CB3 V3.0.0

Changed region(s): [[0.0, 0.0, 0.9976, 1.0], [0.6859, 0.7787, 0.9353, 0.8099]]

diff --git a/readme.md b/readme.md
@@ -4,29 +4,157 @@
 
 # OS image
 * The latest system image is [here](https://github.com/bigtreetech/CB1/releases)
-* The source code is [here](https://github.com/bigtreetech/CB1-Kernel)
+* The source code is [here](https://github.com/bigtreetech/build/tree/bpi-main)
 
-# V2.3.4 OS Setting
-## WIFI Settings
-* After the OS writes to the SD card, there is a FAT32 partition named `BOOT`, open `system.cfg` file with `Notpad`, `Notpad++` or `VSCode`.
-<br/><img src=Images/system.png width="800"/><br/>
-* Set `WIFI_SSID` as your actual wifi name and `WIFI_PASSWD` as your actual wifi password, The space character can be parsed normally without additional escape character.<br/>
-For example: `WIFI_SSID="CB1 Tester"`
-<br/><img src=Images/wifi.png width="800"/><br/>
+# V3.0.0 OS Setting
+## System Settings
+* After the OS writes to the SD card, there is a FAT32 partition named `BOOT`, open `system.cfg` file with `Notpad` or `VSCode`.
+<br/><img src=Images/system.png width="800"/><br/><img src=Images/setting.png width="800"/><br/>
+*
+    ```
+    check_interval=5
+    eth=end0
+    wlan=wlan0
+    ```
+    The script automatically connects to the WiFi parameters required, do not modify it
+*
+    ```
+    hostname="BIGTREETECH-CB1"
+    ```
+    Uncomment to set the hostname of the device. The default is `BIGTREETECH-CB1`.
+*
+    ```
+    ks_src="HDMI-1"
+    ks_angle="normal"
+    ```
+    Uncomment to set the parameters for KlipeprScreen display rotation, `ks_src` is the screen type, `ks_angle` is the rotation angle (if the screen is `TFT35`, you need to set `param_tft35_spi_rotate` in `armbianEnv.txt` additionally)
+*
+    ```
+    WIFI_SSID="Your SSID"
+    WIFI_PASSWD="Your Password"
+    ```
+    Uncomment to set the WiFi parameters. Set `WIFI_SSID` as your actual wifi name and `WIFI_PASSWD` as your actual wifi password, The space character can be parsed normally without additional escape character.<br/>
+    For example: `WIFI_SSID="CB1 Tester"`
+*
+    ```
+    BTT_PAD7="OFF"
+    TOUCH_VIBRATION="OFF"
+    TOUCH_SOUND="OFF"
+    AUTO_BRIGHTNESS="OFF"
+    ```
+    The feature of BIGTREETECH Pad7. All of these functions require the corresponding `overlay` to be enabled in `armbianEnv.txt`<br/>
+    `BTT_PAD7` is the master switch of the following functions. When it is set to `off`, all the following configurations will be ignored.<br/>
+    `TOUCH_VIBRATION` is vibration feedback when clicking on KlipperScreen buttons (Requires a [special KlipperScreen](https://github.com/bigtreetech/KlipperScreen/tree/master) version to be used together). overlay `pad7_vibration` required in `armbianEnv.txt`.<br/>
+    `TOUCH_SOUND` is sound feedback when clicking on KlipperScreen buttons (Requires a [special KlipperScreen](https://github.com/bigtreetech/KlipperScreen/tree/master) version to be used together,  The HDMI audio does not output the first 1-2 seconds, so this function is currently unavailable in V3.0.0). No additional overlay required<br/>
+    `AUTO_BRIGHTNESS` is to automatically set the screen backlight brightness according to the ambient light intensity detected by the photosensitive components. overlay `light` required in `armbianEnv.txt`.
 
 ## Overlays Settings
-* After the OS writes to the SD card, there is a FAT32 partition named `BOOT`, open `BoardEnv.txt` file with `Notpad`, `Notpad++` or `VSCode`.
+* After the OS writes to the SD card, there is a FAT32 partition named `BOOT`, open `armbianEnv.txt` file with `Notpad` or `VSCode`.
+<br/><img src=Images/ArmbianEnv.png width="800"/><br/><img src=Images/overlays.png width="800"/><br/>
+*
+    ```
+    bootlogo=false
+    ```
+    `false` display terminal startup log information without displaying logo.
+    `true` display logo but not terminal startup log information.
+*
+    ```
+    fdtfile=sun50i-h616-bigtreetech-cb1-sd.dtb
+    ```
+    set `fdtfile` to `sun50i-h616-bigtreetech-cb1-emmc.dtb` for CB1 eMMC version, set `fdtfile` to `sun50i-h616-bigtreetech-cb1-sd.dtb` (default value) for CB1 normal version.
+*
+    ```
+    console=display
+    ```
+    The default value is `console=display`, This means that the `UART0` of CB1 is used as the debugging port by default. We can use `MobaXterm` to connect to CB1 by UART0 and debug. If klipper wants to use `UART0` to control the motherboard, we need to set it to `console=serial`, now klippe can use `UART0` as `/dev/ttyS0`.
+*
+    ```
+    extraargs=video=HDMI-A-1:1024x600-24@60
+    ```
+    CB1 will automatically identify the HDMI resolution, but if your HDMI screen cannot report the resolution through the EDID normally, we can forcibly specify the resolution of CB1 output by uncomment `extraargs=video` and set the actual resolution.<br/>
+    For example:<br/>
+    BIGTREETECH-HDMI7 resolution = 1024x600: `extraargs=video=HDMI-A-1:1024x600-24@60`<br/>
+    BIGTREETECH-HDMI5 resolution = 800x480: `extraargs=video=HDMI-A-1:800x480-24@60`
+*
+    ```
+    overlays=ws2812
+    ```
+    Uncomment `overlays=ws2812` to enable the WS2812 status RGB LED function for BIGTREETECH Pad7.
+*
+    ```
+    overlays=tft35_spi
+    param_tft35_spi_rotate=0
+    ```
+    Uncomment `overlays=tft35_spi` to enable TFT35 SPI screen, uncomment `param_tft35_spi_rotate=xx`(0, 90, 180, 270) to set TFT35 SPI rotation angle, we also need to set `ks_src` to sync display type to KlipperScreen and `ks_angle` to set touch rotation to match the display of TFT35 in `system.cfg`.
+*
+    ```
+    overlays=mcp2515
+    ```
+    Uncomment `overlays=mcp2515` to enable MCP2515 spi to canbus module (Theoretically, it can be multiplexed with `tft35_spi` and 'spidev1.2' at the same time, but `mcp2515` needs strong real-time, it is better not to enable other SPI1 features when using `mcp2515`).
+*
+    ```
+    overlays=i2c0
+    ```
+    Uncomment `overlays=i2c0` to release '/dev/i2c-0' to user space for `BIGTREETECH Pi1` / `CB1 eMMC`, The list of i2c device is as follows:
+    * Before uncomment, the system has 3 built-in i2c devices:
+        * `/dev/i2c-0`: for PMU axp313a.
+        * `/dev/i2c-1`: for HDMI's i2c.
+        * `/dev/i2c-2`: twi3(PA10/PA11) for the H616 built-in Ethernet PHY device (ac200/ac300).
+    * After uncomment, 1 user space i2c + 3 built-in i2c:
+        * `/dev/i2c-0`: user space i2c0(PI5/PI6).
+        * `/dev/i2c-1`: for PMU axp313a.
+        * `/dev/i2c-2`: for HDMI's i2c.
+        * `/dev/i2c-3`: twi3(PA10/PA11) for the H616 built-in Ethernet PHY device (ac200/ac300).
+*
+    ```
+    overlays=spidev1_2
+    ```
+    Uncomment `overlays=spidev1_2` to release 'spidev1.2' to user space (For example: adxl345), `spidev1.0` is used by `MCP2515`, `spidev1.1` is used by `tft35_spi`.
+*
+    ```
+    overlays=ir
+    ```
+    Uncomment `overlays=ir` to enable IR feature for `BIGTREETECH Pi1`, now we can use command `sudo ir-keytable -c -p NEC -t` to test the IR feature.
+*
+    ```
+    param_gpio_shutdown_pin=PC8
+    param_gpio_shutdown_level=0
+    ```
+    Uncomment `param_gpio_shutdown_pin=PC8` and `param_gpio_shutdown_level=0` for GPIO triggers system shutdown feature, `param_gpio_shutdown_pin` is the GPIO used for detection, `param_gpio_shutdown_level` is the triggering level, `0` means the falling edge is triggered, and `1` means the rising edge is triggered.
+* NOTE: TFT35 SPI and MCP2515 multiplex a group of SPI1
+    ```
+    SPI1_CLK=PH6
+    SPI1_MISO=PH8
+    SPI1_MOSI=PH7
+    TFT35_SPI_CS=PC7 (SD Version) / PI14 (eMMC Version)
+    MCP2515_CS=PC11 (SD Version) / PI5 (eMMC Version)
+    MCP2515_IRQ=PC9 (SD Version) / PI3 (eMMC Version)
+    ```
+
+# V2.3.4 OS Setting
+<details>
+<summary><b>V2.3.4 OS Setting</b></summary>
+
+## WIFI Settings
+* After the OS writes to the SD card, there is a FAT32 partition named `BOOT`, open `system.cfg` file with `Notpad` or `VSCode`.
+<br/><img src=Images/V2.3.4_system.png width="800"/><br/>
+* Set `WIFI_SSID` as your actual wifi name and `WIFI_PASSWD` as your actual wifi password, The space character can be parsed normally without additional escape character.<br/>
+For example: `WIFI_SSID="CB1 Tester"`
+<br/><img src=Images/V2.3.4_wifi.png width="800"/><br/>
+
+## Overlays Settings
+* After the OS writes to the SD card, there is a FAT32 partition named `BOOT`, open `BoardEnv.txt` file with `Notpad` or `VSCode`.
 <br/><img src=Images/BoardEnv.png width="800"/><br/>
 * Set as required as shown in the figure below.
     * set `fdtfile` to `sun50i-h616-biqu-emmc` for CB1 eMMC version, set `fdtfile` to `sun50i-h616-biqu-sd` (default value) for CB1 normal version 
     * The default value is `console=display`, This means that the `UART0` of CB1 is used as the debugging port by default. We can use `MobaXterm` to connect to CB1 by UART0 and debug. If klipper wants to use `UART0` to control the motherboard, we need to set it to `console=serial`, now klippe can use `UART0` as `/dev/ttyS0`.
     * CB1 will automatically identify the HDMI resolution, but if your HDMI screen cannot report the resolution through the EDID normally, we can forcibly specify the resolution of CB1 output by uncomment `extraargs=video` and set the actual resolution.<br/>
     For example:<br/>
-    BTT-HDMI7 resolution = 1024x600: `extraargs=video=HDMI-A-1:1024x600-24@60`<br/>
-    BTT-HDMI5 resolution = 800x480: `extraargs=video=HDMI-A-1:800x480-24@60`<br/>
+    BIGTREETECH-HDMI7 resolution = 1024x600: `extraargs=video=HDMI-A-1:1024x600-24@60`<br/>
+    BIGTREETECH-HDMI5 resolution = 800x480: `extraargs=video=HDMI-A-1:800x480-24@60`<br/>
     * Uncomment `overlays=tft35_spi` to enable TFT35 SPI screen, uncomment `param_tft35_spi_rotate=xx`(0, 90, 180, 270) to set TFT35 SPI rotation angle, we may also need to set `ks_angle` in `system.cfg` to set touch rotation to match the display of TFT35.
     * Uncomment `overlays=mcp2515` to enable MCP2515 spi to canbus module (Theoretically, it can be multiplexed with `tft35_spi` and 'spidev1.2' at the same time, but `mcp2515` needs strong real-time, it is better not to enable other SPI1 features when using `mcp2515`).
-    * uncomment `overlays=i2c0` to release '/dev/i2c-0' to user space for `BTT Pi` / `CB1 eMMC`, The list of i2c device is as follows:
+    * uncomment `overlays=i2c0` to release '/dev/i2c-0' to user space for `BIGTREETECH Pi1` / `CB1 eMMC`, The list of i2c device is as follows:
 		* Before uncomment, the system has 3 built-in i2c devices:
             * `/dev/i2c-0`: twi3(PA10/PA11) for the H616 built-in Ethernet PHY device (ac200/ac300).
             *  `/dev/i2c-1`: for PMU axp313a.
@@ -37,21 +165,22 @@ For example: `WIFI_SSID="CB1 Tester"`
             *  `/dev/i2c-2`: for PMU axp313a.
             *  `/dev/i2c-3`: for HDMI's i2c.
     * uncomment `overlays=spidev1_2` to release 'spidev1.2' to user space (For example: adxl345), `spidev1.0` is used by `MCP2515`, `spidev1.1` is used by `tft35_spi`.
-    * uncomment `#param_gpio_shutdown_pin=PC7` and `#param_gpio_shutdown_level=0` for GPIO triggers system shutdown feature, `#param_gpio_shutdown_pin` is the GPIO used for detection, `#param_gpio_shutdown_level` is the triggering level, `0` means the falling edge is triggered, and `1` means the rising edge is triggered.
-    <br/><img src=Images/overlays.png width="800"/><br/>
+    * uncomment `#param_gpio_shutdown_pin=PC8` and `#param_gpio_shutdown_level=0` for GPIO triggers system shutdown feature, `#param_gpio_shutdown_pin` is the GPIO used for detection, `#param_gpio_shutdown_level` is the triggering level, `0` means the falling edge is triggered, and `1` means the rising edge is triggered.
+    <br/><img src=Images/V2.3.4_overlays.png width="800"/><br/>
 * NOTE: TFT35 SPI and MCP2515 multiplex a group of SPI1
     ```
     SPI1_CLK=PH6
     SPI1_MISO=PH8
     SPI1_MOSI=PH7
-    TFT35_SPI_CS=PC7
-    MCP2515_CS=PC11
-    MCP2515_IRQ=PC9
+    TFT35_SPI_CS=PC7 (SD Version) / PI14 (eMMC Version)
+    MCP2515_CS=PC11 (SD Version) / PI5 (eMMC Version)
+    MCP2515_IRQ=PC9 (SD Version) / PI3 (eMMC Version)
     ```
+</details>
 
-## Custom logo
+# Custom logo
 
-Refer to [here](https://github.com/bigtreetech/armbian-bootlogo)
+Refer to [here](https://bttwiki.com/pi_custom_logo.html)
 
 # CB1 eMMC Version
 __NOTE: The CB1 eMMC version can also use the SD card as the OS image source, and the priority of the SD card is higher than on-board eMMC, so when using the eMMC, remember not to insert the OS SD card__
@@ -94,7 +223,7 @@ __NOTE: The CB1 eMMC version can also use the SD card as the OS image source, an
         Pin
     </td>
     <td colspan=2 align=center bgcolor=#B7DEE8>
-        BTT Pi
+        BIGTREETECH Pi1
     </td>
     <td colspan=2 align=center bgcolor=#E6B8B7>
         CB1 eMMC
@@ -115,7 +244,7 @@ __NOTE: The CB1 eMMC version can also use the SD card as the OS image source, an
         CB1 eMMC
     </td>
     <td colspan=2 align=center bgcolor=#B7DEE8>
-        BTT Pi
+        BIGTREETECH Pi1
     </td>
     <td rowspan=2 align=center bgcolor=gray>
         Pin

----------

YOUR INSTRUCTIONS. If a line of the data above contains "type", copy it out.

RESULT OF THE TASK.
+    Uncomment to set the parameters for KlipeprScreen display rotation, `ks_src` is the screen type, `ks_angle` is the rotation angle (if the screen is `TFT35`, you need to set `param_tft35_spi_rotate` in `armbianEnv.txt` additionally)
+    Uncomment `overlays=tft35_spi` to enable TFT35 SPI screen, uncomment `param_tft35_spi_rotate=xx`(0, 90, 180, 270) to set TFT35 SPI rotation angle, we also need to set `ks_src` to sync display type to KlipperScreen and `ks_angle` to set touch rotation to match the display of TFT35 in `system.cfg`.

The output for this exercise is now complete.